No law requires companies to have CEOs, officers, supervisors, chains of command, or even employees. But traditional managerial structures are so ingrained in our political economy that legal doctrines take them for granted. What if they were to disappear? Under holacracy, a new version of participatory management adopted at companies like Zappos and Medium, companies are replacing managers, organizational charts, and subordinates with governance circles, roles, and lead links. The promise of holacracy is a system of management that devolves responsibilities to teams, empowers workers to act freely within specified zones of authority, and energizes the entire organization around an evolutionary purpose. This Article takes holacracy’s fully imagined approach and asks how current law would respond. Looking at corporate law, fiduciary law, labor and employment law, contract law, and criminal law, the Article breaks down the legal and economic assumptions about traditional firm hierarchies and then contemplates how we can reconceive existing law and policy to match the purposes of holacracy and its kin. Ultimately, holacracy teaches us not only about the possibilities of participatory governance, but also the extent to which we assume that hierarchy goes hand-in-hand with business entities.

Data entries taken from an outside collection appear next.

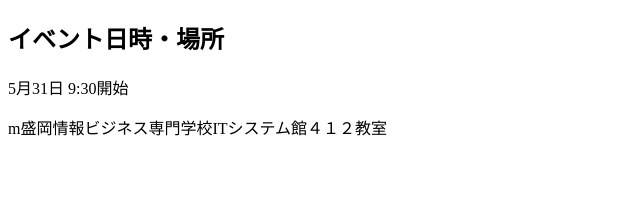
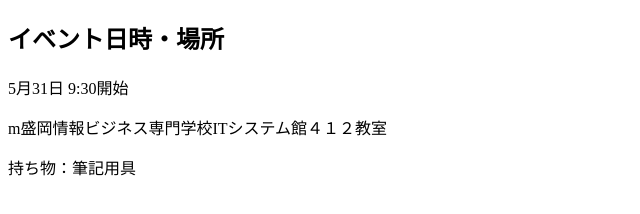
Before and after one commit to sakura-kikuchi/testBranch2, a plain HTML site: page index.html in a window 1280 px wide. Shown: the whole page, without its empty margins (0-640 px from the left). Drawn offline with Linux system fonts and the light colour scheme.

Commit message:
[modify]持ち物を追加

```diff
--- a/index.html
+++ b/index.html
@@ -7,5 +7,6 @@
 <h2> イベント日時・場所 </h2>
 <p>5月31日 9:30開始</p>
 <p>m盛岡情報ビジネス専門学校ITシステム館４１２教室</p>
+<p>持ち物：筆記用具</p>
 </body>
 </html>
```
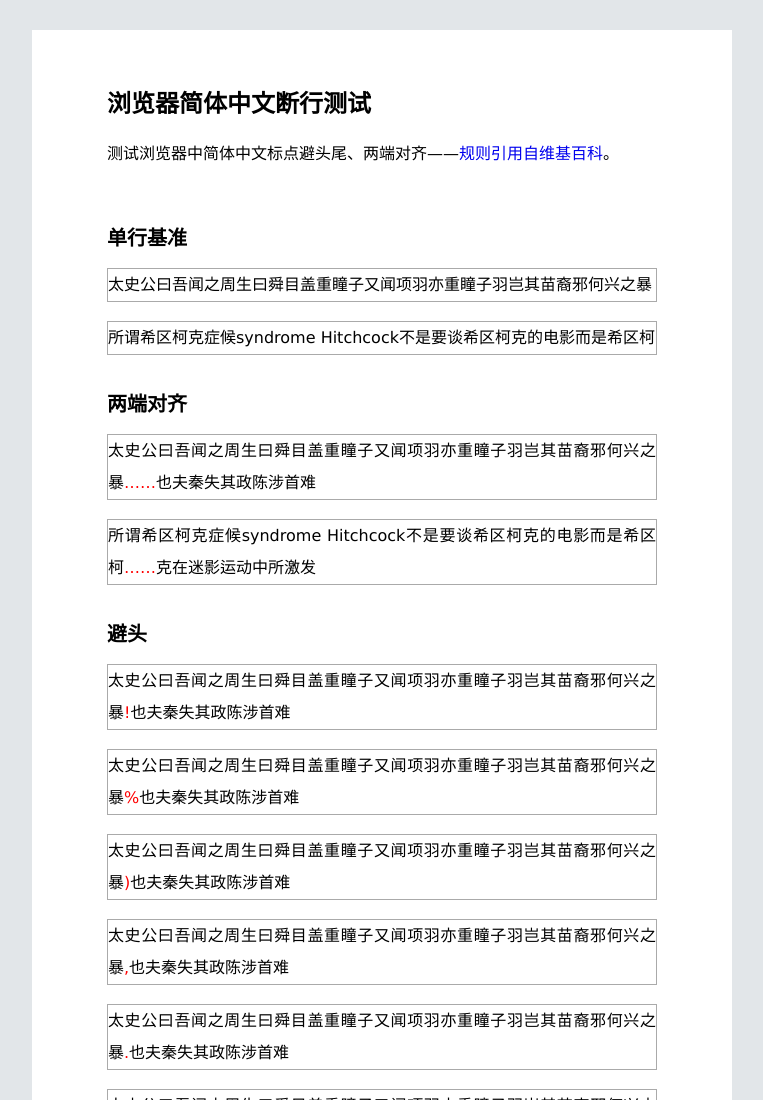
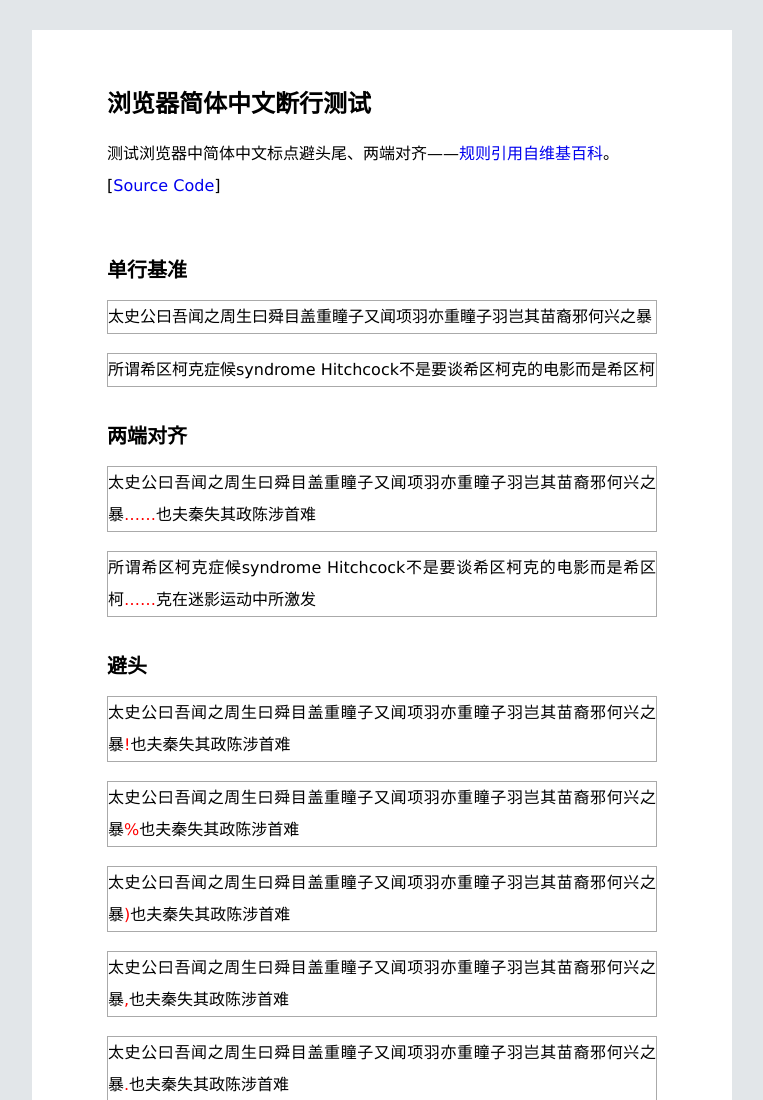
Before and after one commit to sakinijino/kinsokutest, a plain HTML site: page index.html in a window 1280 px wide. Shown: the top 1100 px of the page, without its empty margins (258-1021 px from the left). Drawn offline with Linux system fonts and the light colour scheme.

Commit message:
add source code link

```diff
--- a/index.html
+++ b/index.html
@@ -23,6 +23,7 @@
   <div id="container">
     <h1>浏览器简体中文断行测试</h1>
     <p class="intro">测试浏览器中简体中文标点避头尾、两端对齐——<a href="http://en.wikipedia.org/wiki/Line_breaking_rules_in_East_Asian_language" target="_blank">规则引用自维基百科</a>。</p>
+    <p class="intro">[<a href="https://github.com/sakinijino/kinsokutest">Source Code</a>]</p>
   </div>
   <!--Templates-->
   <script type="text/template" id="paragraph-template">
```
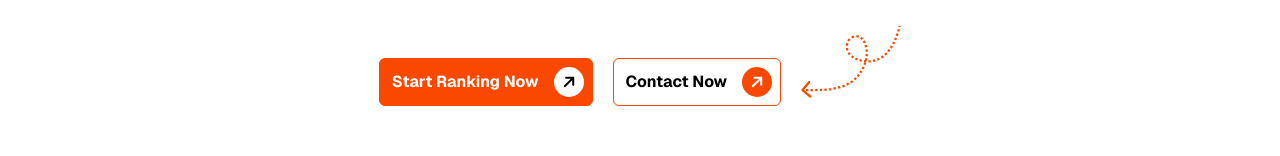
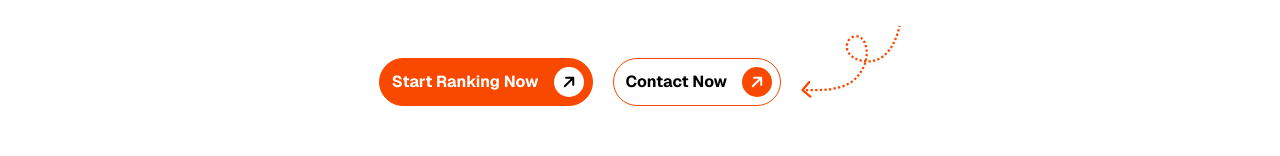
Before and after one commit to theusmansarwar/DigitalAura, a Next.js app: page /graphic-designing in a window 1280 px wide. Shown: the part 571-727 px from the top of the page. Built offline with nearby package versions, Linux system fonts and the light colour scheme.

Commit message:
palletes updated

```diff
--- a/src/app/components/Buttons/Button.css
+++ b/src/app/components/Buttons/Button.css
@@ -7,7 +7,7 @@
   border: 1px solid var(--primary-color);
   padding: 8px;
   padding-left: 12px;
-  border-radius: var(--border-radius);
+  border-radius: var(--border-radius2);
   cursor: pointer;
   color: var(--secondary-color);
   font-weight: var(--bold-font-weight);
@@ -22,7 +22,7 @@
   border: 1px solid var(--primary-color);
   padding: 8px;
   padding-left: 12px;
-  border-radius: var(--border-radius);
+  border-radius: var(--border-radius2);
   cursor: pointer;
   color: var(--text-dark);
   font-weight: var(--bold-font-weight);
--- a/src/app/globals.css
+++ b/src/app/globals.css
@@ -11,6 +11,7 @@
   --foot-color: #718096;
   --light-gray: #f8fbfd;
   --border-radius: 6px;
+  --border-radius2: 25px;
   --box-shadow: 0 4px 8px rgba(0, 0, 0, 0.1);
   --bold-font-weight: 700;
   --default-width: 90%;
```
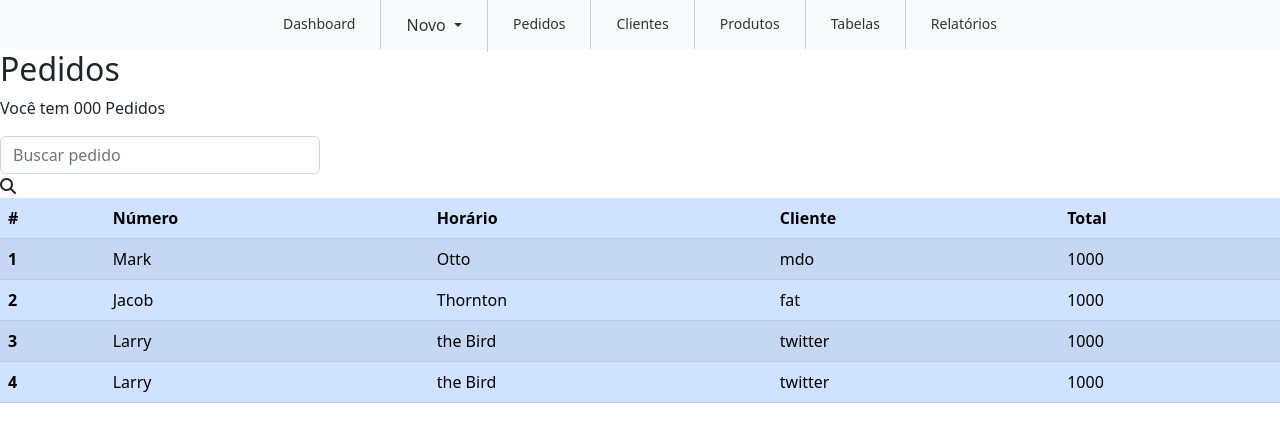
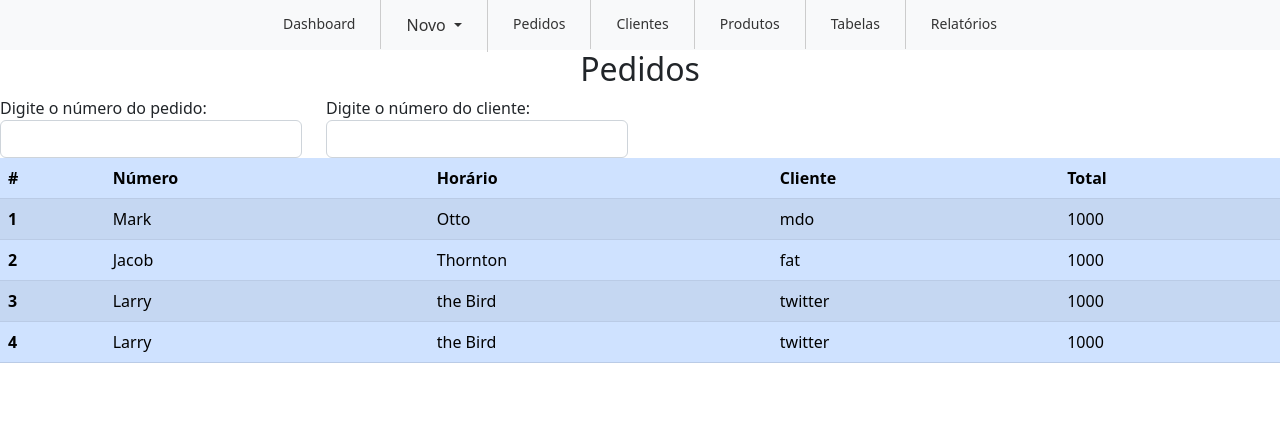
Before and after one commit to rodrigowitt/ErpWeb, an Angular app in the folder Frontend/erpWebapp/: page /pedidos in a window 1280 px wide. Shown: the top 442 px of the page. Built offline with nearby package versions, Linux system fonts and the light colour scheme.

Commit message:
Primeira estilização da tela de pedido

```diff
--- a/Frontend/erpWebapp/src/app/components/pedidos/pedidos.component.css
+++ b/Frontend/erpWebapp/src/app/components/pedidos/pedidos.component.css
@@ -0,0 +1,23 @@
+.titulos{
+    display: flex;
+}
+
+.buscador{
+    margin-left: 10px;
+    display: flex;
+}
+
+.buscador input{
+    text-indent: 25px;
+    height: 40px;
+    outline: none;
+    border: 1px solid rgba(0, 0, 0, 0.589);
+    width: 15vmax;
+}
+
+.tupla{
+    font-size: 1.2rem ;
+    position: absolute;
+    margin-left: 250px;
+    margin-top: 10px;
+}
--- a/Frontend/erpWebapp/src/app/components/pedidos/pedidos.component.html
+++ b/Frontend/erpWebapp/src/app/components/pedidos/pedidos.component.html
@@ -1,12 +1,22 @@
-<div class="titulos">
+<div class="titulos justify-content-center">
     <h2>Pedidos</h2>
-    <p> Você tem 000 Pedidos	</p>
 </div>
-<div class="buscador">
-    <input type="search" ngModel
-    name="key" id="searchName"class="form-control w-25" placeholder="Buscar pedido" required>
-    <i class="fa-sharp fa-solid fa-magnifying-glass tupla" data-toggle="tooltip" ></i>
-</div>
+
+  <div class="row">
+    <div class="col-md-3">
+      <div class="form-group">
+        <label for="pedido1">Digite o número do pedido:</label>
+        <input type="text" id="pedido1" class="form-control rounded-input">
+      </div>
+    </div>
+    <div class="col-md-3">
+      <div class="form-group">
+        <label for="pedido2">Digite o número do cliente:</label>
+        <input type="text" id="pedido2" class="form-control rounded-input">
+      </div>
+    </div>
+  </div>
+
 <table class="table table-striped table-primary">
     <thead>
       <tr>
```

Bodie, Matthew T., Holacracy and the Law (2018). Delaware Journal of Corporation Law, vol. 42, issue 3, pp. 619-686, 2018, Saint Louis U. Legal Studies Research Paper No. 2018-21.